‘BRITTANY’S LAW’ WILL HELP KEEP FAMILIES SAFE

 

Measure to Create Ex-Con Registry Sparked by Massena Assault

State Senator Patty Ritchie (R,C-Heuvelton) today hailed the expected passage of “Brittany’s Law,” which would create a public registry—akin to New York’s “Megan’s Law” list of sex offenders—that parents and neighbors could check to learn if dangerous ex-cons are living in their community.

The bill, which is expected to pass the Senate this afternoon and is sponsored by Sen. Joe Griffo and co-sponsored by Sen. Ritchie, was sparked by two heinous crimes, including the 2008 Harry Klages case. The bill is named for a 12-year-old, Rochester-area girl, who was murdered along with her mother by a dangerous ex-con, who won an early prison release after an earlier assault.

In the Klages case, the assailant was previously convicted of two separate violent attacks, and was on probation when he stabbed and mutilated a man in his Massena apartment, in a crime that shocked the local community.

“Families deserve to know if a violent ex-convict is living next door, or in their neighborhood, so that they can use this information to take steps to protect their families and children, just as they can now from high-risk sex offenders,” said Senator Ritchie.
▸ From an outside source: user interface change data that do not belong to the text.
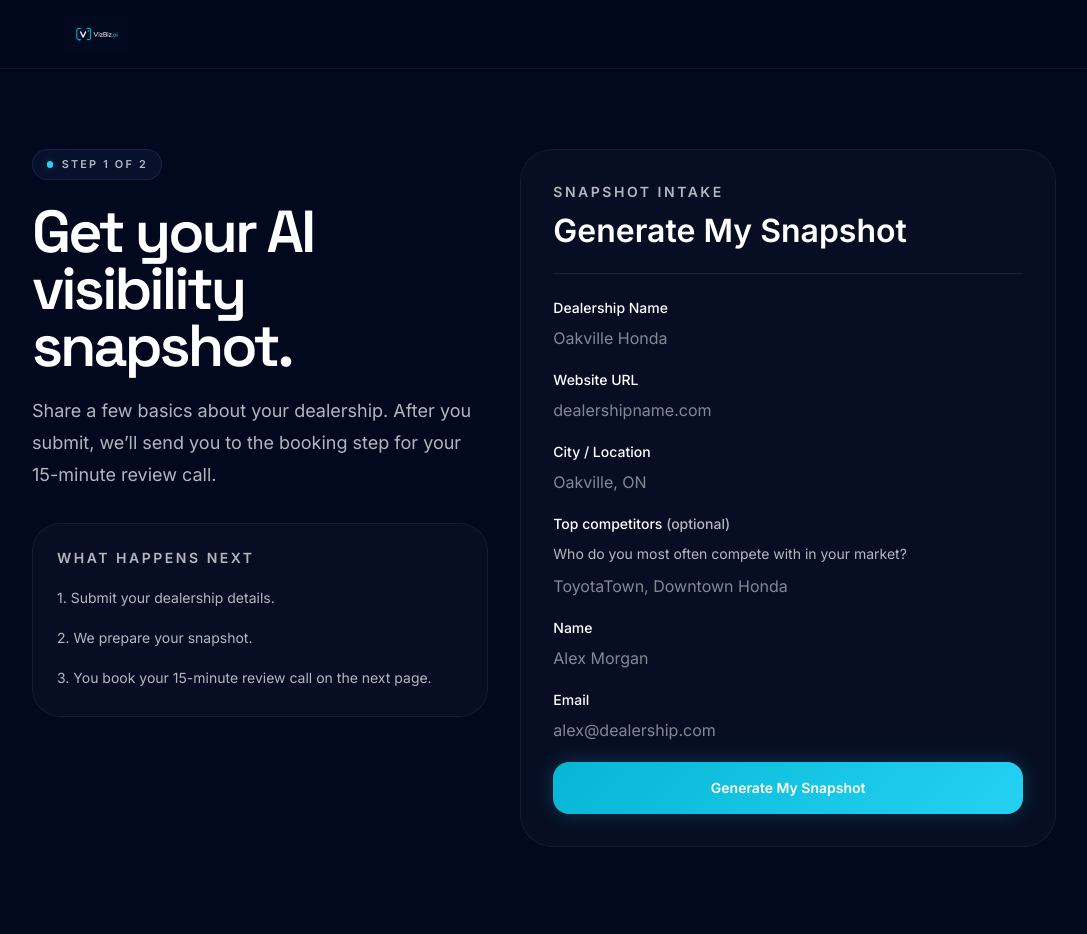
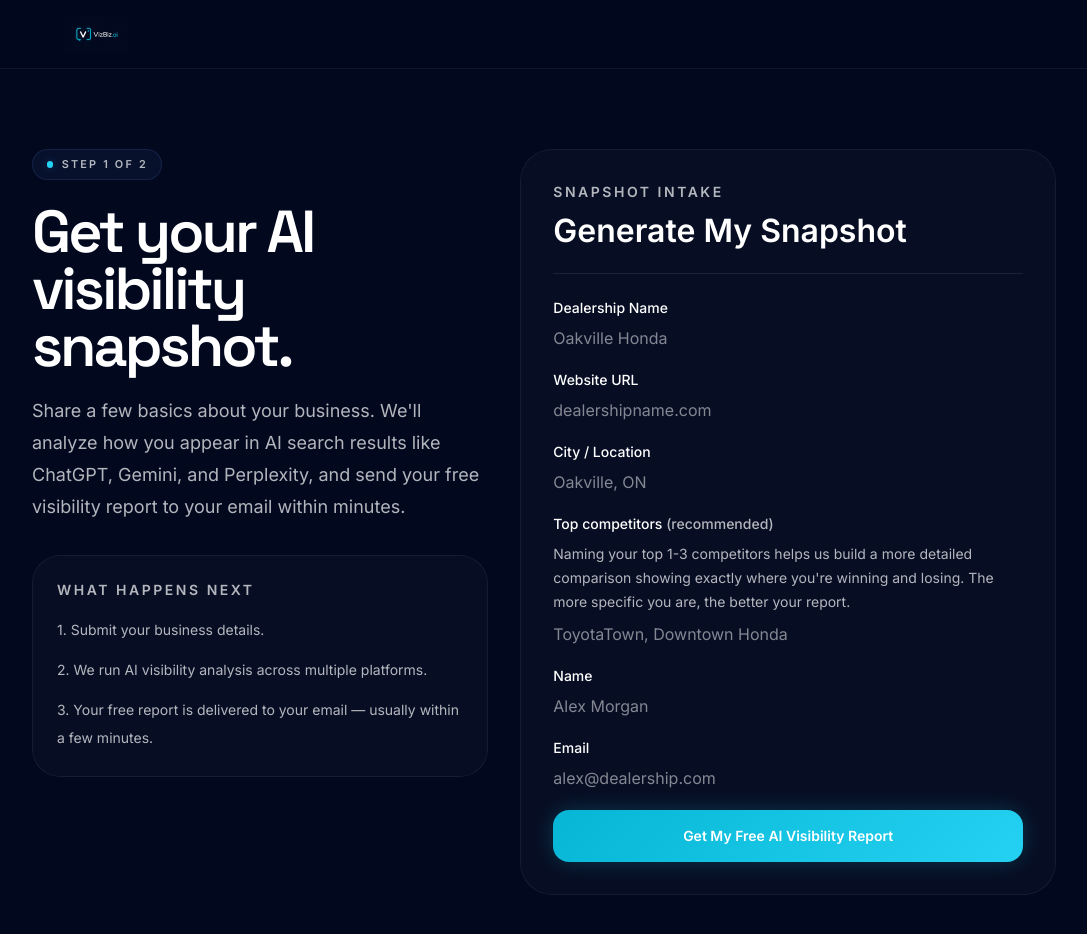
Before and after one commit to vizbizai-web/vizbiz-website, a Next.js app: page /intake in a window 1280 px wide. Shown: the top 934 px of the page, without its empty margins (96-1183 px from the left). Built offline with nearby package versions, Linux system fonts and the light colour scheme.

Commit message:
Intake: encourage competitor naming, set report timing expectations, update thank-you page

```diff
--- a/src/app/intake/page.tsx
+++ b/src/app/intake/page.tsx
@@ -41,14 +41,14 @@
               Get your AI visibility snapshot.
             </h1>
             <p className="mt-5 text-base leading-8 text-[var(--text-secondary)] sm:text-lg">
-              Share a few basics about your dealership. After you submit, we’ll send you to the booking step for your 15-minute review call.
+              Share a few basics about your business. We'll analyze how you appear in AI search results like ChatGPT, Gemini, and Perplexity, and send your free visibility report to your email within minutes.
             </p>
             <div className="glass-card mt-8 rounded-[1.75rem] p-6">
               <p className="text-sm font-semibold uppercase tracking-[0.18em] text-[var(--text-secondary)]">What happens next</p>
               <ol className="mt-4 space-y-3 text-sm leading-7 text-[var(--text-secondary)]">
-                <li>1. Submit your dealership details.</li>
-                <li>2. We prepare your snapshot.</li>
-                <li>3. You book your 15-minute review call on the next page.</li>
+                <li>1. Submit your business details.</li>
+                <li>2. We run AI visibility analysis across multiple platforms.</li>
+                <li>3. Your free report is delivered to your email — usually within a few minutes.</li>
               </ol>
             </div>
           </div>
--- a/src/app/thank-you/page.tsx
+++ b/src/app/thank-you/page.tsx
@@ -134,7 +134,7 @@
             )}
 
             <p className="text-center text-xs text-[var(--text-secondary)]/70">
-              We&apos;ll send your mini snapshot recap by email within 24 hours.
+              We&apos;re running your AI visibility analysis now. Your free report will be delivered to your email shortly — usually within a few minutes.
             </p>
 
             <div className="glass-card rounded-[2rem] p-6">
--- a/src/components/SnapshotIntakeForm.tsx
+++ b/src/components/SnapshotIntakeForm.tsx
@@ -146,10 +146,10 @@
 
       <div>
         <label htmlFor="competitor" className={labelClassName}>
-          Top competitors <span className="text-[var(--text-secondary)]">(optional)</span>
+          Top competitors <span className="text-[var(--text-secondary)]">(recommended)</span>
         </label>
         <p className="mt-2 text-sm leading-6 text-[var(--text-secondary)]">
-          Who do you most often compete with in your market?
+          Naming your top 1-3 competitors helps us build a more detailed comparison showing exactly where you're winning and losing. The more specific you are, the better your report.
         </p>
         <input
           id="competitor"
@@ -179,7 +179,7 @@
         disabled={isSubmitting}
         className="premium-button min-h-13 w-full rounded-2xl px-6 py-3.5 text-sm font-semibold"
       >
-        {isSubmitting ? "Preparing your snapshot..." : "Generate My Snapshot"}
+        {isSubmitting ? "Analyzing your AI visibility..." : "Get My Free AI Visibility Report"}
       </button>
     </form>
   );
```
“Our police and law enforcement do a great job, but they can’t be everywhere and citizens have a right to information that they can use to stay safe, especially when experts tell us that more than half of ex-convicts will be reimprisoned for committing another crime,” Senator Ritchie said.

The registry can also serve as a helpful tool for police to solve crimes because they will be able to better track ex-convicts, and access information about their past criminal habits.

The bill would require anyone convicted of a violent felony—which are defined by law and range from homicide and kidnapping, gun crimes, robbery, assault and certain stalking offenses—to register upon release and annually with the state Division of Criminal Justice Services. Information about the offenders would be available to the public through online searches and a special “900” telephone number.

While all 50 states have “Megan’s Law” sex offender registries, only a handful have violent felon registries, but the number is growing, from three in 2006 to at least eight today.

The bill, S.3645-C, was sent to the Assembly.